In the Civil War, soldier-vs-soldier combat was the norm, besides the random artillery that served as support from time to time. Massive battlefields where two groups clashed were always common. However, to prevent a long, expensive siege, Grant decided to take out Lee's army—from below.
Lt. Col. Henry Pleasants was a mining engineer in his civilian life. He proposed digging a long mine shaft below the Confederate troops and planting explosives below the fort. Digging commenced in late June, which resulted in a “T” shaped mineshaft 511 feet long by the end of July. They filled it up with 8,000 pounds of gunpowder 20 feet below the Confederates.
The plan was to rush troops near the crater to split the Confederate force and push from all sides. At 4:44 a.m. on July 30, the explosives went off. It left a crater 170 feet long, 60-80 feet wide, and 30 feet deep, instantly killing between 250-350 Confederate soldiers. The crater isstill visible today.

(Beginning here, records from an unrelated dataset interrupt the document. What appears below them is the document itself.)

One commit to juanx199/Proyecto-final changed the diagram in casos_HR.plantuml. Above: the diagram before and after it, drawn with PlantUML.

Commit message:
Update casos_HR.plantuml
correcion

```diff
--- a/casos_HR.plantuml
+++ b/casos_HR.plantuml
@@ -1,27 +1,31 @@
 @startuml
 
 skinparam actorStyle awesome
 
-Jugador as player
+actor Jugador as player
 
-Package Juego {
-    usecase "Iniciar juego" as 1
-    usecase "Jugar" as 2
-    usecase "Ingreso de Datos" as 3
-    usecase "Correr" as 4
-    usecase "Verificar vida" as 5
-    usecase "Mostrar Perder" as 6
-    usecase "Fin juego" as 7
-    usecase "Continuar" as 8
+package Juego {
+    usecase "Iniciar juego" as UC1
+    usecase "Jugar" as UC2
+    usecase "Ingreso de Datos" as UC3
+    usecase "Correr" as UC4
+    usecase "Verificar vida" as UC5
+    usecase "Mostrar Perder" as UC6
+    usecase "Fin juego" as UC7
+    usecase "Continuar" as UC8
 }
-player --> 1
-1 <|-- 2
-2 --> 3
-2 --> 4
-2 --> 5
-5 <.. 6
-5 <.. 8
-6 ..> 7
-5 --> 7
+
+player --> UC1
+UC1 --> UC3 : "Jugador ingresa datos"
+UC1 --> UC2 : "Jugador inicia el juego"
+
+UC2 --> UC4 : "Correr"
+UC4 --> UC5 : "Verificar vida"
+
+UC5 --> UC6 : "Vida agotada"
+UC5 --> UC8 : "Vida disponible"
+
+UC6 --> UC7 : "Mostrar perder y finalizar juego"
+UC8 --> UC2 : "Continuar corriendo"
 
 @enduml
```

The attack failed, since the troops that were supposed to move in around the crater charged right into it, getting themselves stuck for a “turkey shoot.” Grant wrote “It was the saddest affair I have witnessed in the war.” There were only 1,500 Confederate casualties compared to the Union's 3,798 casualties.